Your answer should repeat every line of the records below in which the word "Poland" appears.

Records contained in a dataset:
_ _ _

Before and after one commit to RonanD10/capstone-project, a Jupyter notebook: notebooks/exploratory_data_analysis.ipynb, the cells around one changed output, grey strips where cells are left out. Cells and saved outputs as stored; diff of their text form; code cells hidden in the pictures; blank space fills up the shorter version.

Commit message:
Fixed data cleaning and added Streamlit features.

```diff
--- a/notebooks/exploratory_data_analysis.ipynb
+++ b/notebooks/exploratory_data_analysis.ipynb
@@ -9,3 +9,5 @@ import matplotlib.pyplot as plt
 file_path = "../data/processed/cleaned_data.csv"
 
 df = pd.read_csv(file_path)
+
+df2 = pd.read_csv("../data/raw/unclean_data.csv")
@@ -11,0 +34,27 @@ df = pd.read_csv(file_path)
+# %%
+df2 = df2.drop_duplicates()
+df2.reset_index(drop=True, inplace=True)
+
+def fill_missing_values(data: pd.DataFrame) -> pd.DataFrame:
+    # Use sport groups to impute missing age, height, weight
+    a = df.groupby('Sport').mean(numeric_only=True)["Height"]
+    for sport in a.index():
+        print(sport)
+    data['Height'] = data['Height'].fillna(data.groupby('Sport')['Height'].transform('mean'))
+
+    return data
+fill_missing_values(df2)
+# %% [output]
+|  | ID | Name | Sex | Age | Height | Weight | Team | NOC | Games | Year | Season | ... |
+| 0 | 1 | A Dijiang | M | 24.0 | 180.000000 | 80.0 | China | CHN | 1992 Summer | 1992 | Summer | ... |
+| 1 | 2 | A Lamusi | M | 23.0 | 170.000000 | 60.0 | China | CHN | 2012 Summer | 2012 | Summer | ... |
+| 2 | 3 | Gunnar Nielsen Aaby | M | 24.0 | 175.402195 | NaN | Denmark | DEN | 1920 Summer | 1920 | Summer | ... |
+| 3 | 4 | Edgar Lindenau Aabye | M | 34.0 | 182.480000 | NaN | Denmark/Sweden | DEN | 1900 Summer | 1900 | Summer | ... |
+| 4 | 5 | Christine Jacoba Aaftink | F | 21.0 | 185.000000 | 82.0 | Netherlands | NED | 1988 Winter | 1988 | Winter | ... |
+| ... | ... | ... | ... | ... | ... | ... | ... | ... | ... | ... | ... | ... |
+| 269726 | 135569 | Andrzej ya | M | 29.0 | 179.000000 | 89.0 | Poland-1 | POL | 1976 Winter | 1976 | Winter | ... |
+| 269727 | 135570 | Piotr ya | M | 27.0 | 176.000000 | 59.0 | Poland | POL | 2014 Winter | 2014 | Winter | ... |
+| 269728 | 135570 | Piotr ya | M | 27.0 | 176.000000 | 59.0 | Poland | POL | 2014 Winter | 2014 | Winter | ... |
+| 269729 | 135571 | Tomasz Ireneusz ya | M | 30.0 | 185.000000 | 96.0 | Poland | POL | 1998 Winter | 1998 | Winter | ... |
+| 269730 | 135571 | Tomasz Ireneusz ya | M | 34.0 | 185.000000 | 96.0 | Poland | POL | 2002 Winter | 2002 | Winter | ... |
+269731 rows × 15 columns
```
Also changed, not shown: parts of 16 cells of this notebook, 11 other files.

_ _ _

> _Answer section_
+| 269726 | 135569 | Andrzej ya | M | 29.0 | 179.000000 | 89.0 | Poland-1 | POL | 1976 Winter | 1976 | Winter | ... |
+| 269727 | 135570 | Piotr ya | M | 27.0 | 176.000000 | 59.0 | Poland | POL | 2014 Winter | 2014 | Winter | ... |
+| 269728 | 135570 | Piotr ya | M | 27.0 | 176.000000 | 59.0 | Poland | POL | 2014 Winter | 2014 | Winter | ... |
+| 269729 | 135571 | Tomasz Ireneusz ya | M | 30.0 | 185.000000 | 96.0 | Poland | POL | 1998 Winter | 1998 | Winter | ... |
+| 269730 | 135571 | Tomasz Ireneusz ya | M | 34.0 | 185.000000 | 96.0 | Poland | POL | 2002 Winter | 2002 | Winter | ... |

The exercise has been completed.